**Exercise directions**: Gather each line in the entries that includes the string "package".

**Data**:
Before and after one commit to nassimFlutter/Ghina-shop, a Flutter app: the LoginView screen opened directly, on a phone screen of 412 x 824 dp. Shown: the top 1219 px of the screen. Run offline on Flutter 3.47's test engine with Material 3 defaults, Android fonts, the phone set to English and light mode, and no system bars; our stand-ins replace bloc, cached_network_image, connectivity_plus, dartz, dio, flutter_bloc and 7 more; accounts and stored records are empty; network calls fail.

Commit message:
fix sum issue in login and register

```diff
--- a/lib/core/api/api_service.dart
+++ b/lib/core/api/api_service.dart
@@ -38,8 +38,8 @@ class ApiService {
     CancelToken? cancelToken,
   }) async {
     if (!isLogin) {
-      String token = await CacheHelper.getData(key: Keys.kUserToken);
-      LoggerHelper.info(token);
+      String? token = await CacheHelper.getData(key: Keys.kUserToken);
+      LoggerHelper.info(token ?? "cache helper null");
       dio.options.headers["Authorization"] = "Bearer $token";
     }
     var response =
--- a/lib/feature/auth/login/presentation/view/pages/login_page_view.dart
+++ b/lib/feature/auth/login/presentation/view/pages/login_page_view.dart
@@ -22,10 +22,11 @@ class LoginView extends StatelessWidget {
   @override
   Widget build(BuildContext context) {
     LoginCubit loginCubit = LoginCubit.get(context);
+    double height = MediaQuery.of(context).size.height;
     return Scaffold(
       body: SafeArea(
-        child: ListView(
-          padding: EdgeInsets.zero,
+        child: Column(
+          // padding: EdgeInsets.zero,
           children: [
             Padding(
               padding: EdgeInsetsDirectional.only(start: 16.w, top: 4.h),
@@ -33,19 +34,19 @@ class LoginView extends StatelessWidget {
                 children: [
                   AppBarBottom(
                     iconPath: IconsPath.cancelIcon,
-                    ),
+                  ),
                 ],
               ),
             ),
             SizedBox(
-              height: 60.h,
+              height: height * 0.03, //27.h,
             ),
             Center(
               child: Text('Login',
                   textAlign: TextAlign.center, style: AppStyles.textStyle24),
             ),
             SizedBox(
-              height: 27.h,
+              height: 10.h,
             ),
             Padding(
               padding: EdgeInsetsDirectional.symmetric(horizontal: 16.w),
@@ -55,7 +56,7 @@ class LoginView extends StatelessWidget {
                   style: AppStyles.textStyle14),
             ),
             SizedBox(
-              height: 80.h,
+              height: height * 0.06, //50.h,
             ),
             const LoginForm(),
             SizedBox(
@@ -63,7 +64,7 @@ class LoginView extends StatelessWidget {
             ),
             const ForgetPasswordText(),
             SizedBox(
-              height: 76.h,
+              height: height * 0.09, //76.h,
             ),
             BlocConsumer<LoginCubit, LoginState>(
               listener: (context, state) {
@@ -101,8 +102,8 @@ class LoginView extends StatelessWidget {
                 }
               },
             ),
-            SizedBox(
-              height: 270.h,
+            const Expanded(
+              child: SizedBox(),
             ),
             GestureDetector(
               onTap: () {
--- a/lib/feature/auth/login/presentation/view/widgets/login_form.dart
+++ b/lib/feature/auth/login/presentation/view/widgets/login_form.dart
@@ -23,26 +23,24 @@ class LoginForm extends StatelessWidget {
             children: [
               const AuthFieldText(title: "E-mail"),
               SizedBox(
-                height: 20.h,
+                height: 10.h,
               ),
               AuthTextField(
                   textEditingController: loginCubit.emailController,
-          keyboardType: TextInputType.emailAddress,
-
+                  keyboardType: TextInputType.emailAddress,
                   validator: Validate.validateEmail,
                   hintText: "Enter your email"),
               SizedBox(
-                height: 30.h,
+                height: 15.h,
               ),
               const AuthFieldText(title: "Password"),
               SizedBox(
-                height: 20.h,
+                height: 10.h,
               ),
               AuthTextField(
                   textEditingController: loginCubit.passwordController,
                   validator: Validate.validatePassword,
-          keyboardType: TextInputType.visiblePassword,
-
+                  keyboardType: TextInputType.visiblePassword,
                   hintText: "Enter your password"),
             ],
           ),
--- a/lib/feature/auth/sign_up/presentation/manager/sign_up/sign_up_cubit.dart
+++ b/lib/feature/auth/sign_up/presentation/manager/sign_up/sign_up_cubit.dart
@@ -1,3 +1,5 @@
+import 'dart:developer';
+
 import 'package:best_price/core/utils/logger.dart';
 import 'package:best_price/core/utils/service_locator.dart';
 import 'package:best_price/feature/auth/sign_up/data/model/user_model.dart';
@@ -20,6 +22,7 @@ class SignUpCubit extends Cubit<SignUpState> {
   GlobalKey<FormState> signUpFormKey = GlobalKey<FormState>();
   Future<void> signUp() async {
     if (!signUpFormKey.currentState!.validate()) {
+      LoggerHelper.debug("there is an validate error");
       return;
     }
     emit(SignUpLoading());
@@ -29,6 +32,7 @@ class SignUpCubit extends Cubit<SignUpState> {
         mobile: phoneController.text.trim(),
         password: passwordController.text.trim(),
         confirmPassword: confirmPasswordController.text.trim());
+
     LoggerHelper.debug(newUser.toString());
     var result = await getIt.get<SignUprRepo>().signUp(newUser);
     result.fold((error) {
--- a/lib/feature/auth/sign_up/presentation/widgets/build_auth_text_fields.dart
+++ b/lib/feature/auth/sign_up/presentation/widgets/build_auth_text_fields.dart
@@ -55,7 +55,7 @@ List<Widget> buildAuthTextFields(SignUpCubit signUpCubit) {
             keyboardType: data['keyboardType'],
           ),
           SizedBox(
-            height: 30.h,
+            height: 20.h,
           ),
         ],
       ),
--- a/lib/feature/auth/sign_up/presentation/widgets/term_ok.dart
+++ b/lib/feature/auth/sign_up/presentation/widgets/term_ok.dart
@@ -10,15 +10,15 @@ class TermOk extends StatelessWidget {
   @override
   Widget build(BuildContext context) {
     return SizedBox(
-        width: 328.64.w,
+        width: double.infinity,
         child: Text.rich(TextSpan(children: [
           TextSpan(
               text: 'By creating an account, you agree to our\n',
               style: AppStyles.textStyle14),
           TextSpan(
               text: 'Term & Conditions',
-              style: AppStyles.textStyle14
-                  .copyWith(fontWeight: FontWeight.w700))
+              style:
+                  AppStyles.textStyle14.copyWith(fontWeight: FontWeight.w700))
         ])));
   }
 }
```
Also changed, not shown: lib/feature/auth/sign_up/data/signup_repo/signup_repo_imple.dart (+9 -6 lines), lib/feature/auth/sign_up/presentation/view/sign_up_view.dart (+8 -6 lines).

* * *

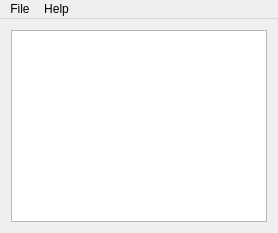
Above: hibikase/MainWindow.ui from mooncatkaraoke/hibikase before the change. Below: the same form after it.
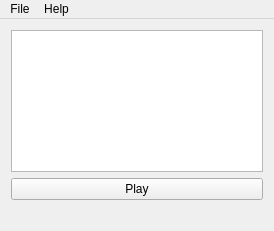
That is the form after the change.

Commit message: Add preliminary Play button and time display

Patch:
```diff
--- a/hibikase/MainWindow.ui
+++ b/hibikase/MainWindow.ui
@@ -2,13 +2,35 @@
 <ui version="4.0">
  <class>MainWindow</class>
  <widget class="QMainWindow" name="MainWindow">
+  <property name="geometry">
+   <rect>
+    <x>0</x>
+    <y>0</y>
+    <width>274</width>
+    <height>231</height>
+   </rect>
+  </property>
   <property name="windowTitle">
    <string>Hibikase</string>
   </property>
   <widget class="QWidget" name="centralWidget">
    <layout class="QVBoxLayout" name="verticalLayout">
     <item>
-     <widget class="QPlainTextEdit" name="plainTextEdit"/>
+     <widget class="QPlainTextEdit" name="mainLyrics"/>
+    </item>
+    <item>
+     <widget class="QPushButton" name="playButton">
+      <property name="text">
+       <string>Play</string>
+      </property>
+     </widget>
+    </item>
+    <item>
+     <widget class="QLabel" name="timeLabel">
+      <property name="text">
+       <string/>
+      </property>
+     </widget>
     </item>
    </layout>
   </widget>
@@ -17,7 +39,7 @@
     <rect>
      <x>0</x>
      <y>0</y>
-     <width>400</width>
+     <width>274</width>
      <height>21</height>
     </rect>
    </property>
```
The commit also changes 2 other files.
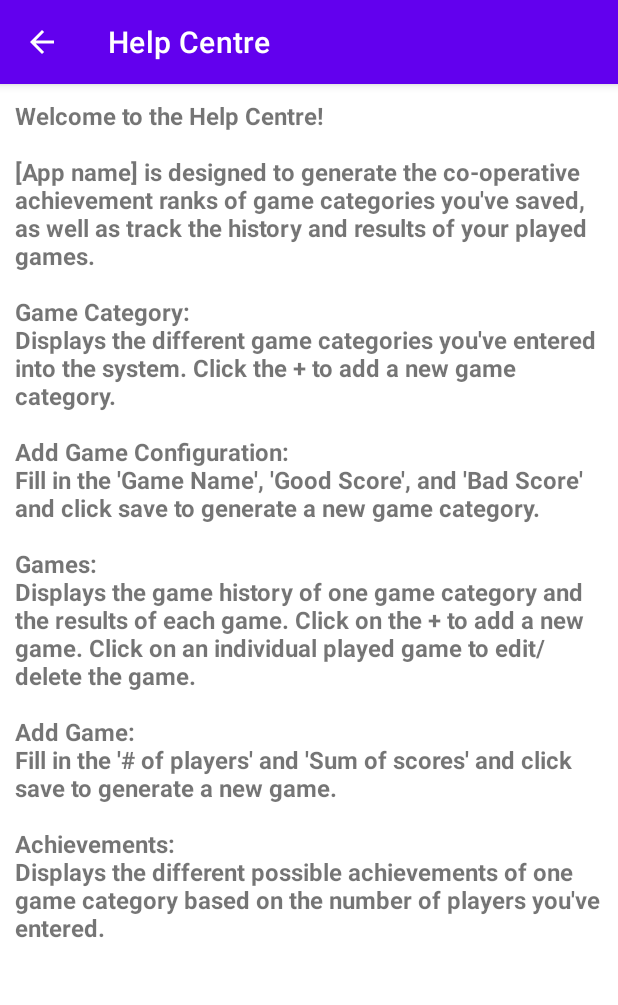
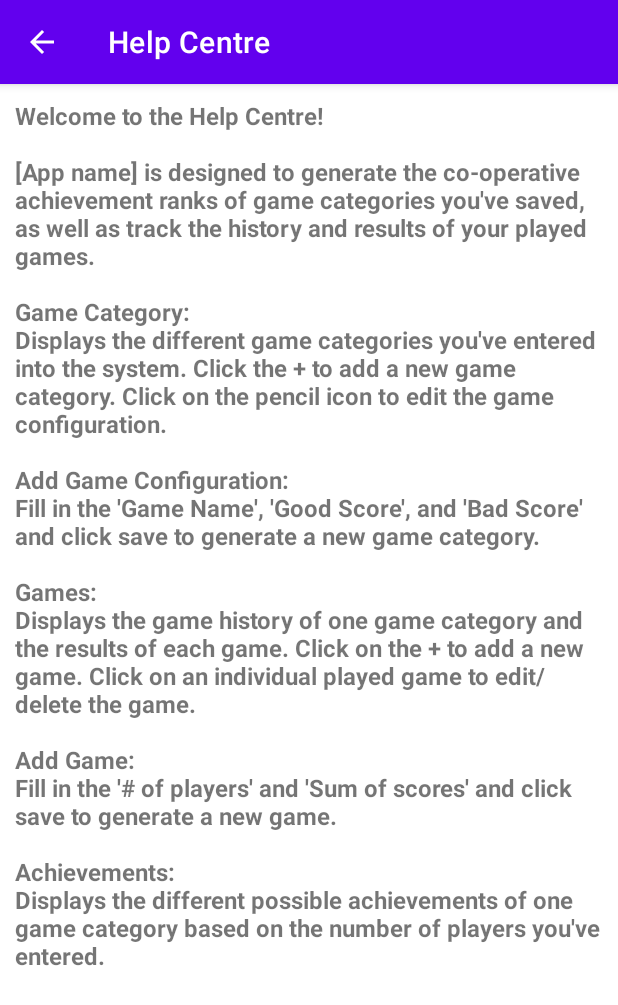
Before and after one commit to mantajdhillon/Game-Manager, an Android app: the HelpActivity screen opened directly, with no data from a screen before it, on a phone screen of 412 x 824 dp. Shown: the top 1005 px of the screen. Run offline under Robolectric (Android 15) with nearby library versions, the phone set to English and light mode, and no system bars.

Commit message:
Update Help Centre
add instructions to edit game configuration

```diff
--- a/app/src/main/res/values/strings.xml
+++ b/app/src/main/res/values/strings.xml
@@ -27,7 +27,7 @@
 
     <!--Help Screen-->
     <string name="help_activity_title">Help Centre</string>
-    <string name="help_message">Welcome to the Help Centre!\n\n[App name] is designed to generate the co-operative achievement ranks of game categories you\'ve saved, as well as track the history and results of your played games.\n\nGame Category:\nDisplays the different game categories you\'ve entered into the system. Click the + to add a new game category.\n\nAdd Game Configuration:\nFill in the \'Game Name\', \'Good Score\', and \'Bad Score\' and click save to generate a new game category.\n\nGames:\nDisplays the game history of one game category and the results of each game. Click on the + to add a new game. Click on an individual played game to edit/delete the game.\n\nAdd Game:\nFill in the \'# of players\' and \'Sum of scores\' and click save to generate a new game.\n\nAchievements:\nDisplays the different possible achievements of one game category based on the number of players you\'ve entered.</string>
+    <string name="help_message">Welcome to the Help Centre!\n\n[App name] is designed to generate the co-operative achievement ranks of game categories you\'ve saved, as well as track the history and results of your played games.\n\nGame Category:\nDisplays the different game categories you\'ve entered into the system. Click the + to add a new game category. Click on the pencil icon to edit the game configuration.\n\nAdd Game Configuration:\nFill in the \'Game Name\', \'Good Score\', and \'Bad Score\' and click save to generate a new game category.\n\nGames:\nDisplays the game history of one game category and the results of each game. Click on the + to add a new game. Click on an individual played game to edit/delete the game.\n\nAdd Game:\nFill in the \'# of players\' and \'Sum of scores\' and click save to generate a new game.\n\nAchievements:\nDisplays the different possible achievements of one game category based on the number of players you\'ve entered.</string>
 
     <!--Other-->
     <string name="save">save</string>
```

---

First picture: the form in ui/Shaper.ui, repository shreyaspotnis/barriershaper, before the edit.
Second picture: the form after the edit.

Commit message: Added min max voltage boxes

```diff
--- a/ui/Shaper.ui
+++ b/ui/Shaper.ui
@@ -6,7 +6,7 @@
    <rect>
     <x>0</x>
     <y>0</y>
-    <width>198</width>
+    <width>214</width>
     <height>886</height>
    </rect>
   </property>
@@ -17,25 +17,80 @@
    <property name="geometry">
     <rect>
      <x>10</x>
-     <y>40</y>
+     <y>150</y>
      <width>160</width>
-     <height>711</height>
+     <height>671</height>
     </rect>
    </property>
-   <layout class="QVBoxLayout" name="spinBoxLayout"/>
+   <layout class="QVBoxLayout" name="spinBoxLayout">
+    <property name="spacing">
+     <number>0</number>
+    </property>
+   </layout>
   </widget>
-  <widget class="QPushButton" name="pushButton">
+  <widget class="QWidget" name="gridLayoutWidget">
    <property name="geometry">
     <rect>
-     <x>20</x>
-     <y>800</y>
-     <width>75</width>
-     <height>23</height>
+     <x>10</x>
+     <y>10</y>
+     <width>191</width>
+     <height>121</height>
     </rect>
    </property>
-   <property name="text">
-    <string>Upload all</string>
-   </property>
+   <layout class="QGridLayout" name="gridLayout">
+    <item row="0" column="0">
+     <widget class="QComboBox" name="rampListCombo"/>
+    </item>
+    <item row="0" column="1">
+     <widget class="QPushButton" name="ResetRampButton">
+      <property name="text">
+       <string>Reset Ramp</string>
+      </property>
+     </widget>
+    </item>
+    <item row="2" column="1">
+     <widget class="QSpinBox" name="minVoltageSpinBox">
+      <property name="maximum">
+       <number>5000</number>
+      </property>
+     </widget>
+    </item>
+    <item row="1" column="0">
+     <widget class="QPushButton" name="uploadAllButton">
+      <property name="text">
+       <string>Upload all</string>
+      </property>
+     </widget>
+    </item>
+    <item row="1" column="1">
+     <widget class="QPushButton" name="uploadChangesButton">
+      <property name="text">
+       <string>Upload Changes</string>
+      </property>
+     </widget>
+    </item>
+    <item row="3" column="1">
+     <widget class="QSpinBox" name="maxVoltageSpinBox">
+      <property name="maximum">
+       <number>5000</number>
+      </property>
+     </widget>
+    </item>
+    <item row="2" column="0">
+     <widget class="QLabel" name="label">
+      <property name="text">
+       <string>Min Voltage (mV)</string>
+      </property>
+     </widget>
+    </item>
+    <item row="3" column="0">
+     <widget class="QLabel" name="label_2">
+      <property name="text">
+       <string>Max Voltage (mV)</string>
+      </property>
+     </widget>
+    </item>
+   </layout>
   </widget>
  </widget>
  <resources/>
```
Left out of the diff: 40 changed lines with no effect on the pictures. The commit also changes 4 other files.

**Task result**:
 import 'package:best_price/core/utils/logger.dart';
 import 'package:best_price/core/utils/service_locator.dart';
 import 'package:best_price/feature/auth/sign_up/data/model/user_model.dart';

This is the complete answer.